**EXERCISE REQUIREMENTS:** Your task is to count the lines of the records that contain "from". Answer with the number and nothing else.

--- START ---

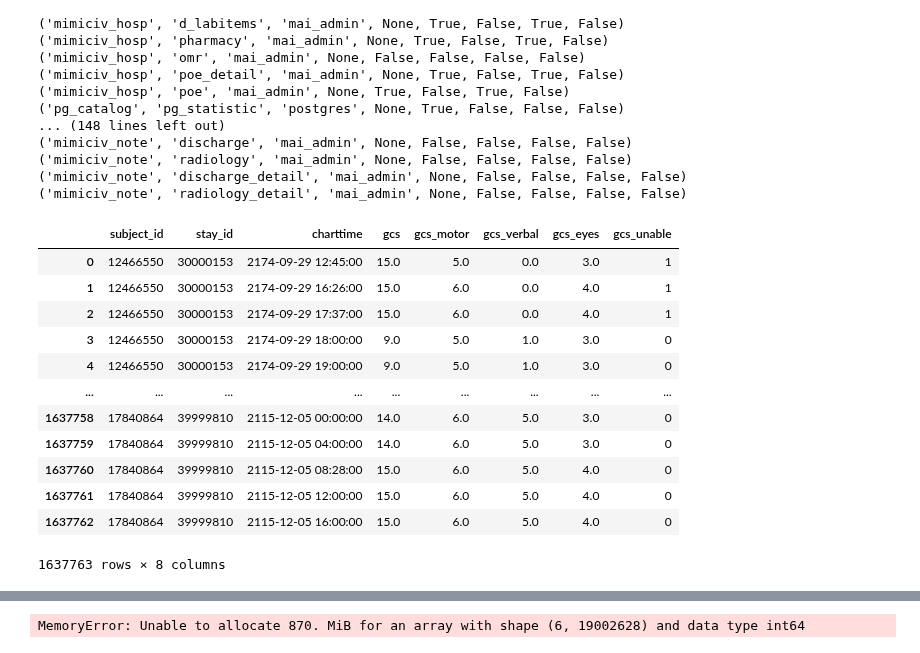
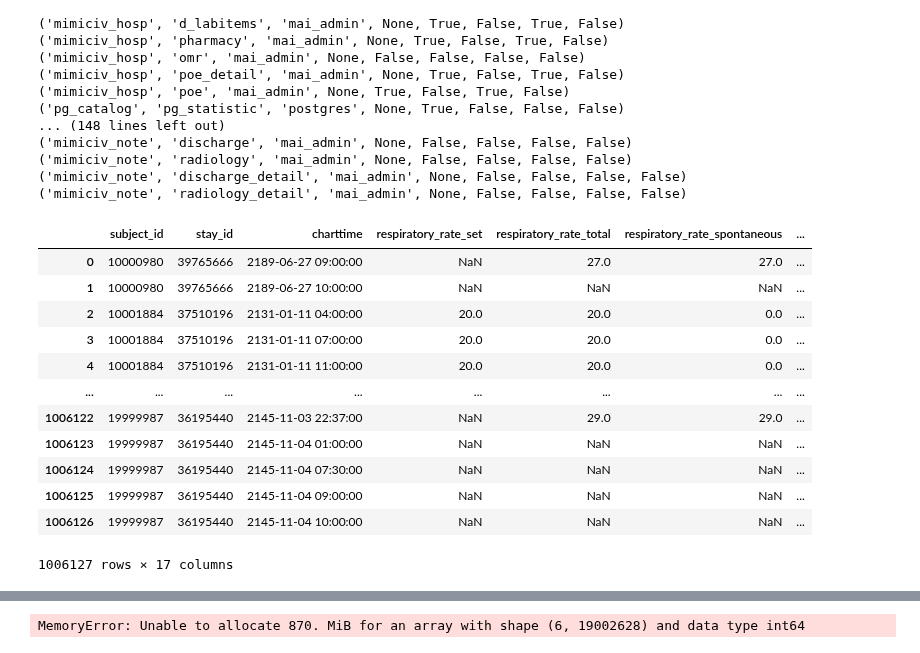
Before and after one commit to sujungleeml/P1_extubationfailure, a Jupyter notebook: 이수정/mimic4_ext_codes/04_feature3_vent_mode.ipynb, the cells around one changed output, grey strips where cells are left out. Cells and saved outputs as stored; diff of their text form; code cells hidden in the pictures.

Commit message:
vent mode and ventilator upload

```diff
--- a/이수정/mimic4_ext_codes/04_feature3_vent_mode.ipynb
+++ b/이수정/mimic4_ext_codes/04_feature3_vent_mode.ipynb
@@ -111,22 +111,22 @@ with open("db_tables.txt", "w") as file:
 # Thigh(sec)
 # Tlow(sec)
 # %%
-#curs.execute("select * from mimiciv_derived.gcs;")
-#columns_name = [desc[0] for desc in curs.description]
-#gcs = pd.DataFrame(curs.fetchall(), columns=columns_name)
-#gcs
+curs.execute("select * from mimiciv_derived.ventilator_setting;")
+columns_name = [desc[0] for desc in curs.description]
+ventilator_setting = pd.DataFrame(curs.fetchall(), columns=columns_name)
+ventilator_setting
 # %% [output]
-|  | subject_id | stay_id | charttime | gcs | gcs_motor | gcs_verbal | gcs_eyes | gcs_unable |
-| 0 | 12466550 | 30000153 | 2174-09-29 12:45:00 | 15.0 | 5.0 | 0.0 | 3.0 | 1 |
-| 1 | 12466550 | 30000153 | 2174-09-29 16:26:00 | 15.0 | 6.0 | 0.0 | 4.0 | 1 |
-| 2 | 12466550 | 30000153 | 2174-09-29 17:37:00 | 15.0 | 6.0 | 0.0 | 4.0 | 1 |
-| 3 | 12466550 | 30000153 | 2174-09-29 18:00:00 | 9.0 | 5.0 | 1.0 | 3.0 | 0 |
-| 4 | 12466550 | 30000153 | 2174-09-29 19:00:00 | 9.0 | 5.0 | 1.0 | 3.0 | 0 |
-| ... | ... | ... | ... | ... | ... | ... | ... | ... |
-| 1637758 | 17840864 | 39999810 | 2115-12-05 00:00:00 | 14.0 | 6.0 | 5.0 | 3.0 | 0 |
-| 1637759 | 17840864 | 39999810 | 2115-12-05 04:00:00 | 14.0 | 6.0 | 5.0 | 3.0 | 0 |
-| 1637760 | 17840864 | 39999810 | 2115-12-05 08:28:00 | 15.0 | 6.0 | 5.0 | 4.0 | 0 |
-| 1637761 | 17840864 | 39999810 | 2115-12-05 12:00:00 | 15.0 | 6.0 | 5.0 | 4.0 | 0 |
-| 1637762 | 17840864 | 39999810 | 2115-12-05 16:00:00 | 15.0 | 6.0 | 5.0 | 4.0 | 0 |
+|  | subject_id | stay_id | charttime | respiratory_rate_set | respiratory_rate_total | respiratory_rate_spontaneous | ... |
+| 0 | 10000980 | 39765666 | 2189-06-27 09:00:00 | NaN | 27.0 | 27.0 | ... |
+| 1 | 10000980 | 39765666 | 2189-06-27 10:00:00 | NaN | NaN | NaN | ... |
+| 2 | 10001884 | 37510196 | 2131-01-11 04:00:00 | 20.0 | 20.0 | 0.0 | ... |
+| 3 | 10001884 | 37510196 | 2131-01-11 07:00:00 | 20.0 | 20.0 | 0.0 | ... |
+| 4 | 10001884 | 37510196 | 2131-01-11 11:00:00 | 20.0 | 20.0 | 0.0 | ... |
+| ... | ... | ... | ... | ... | ... | ... | ... |
+| 1006122 | 19999987 | 36195440 | 2145-11-03 22:37:00 | NaN | 29.0 | 29.0 | ... |
+| 1006123 | 19999987 | 36195440 | 2145-11-04 01:00:00 | NaN | NaN | NaN | ... |
+| 1006124 | 19999987 | 36195440 | 2145-11-04 07:30:00 | NaN | NaN | NaN | ... |
+| 1006125 | 19999987 | 36195440 | 2145-11-04 09:00:00 | NaN | NaN | NaN | ... |
+| 1006126 | 19999987 | 36195440 | 2145-11-04 10:00:00 | NaN | NaN | NaN | ... |
-1637763 rows × 8 columns
+1006127 rows × 17 columns
 # %%
```
Also changed, not shown: parts of 14 cells of this notebook.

--- END ---

**PROBLEM SOLUTION:** 2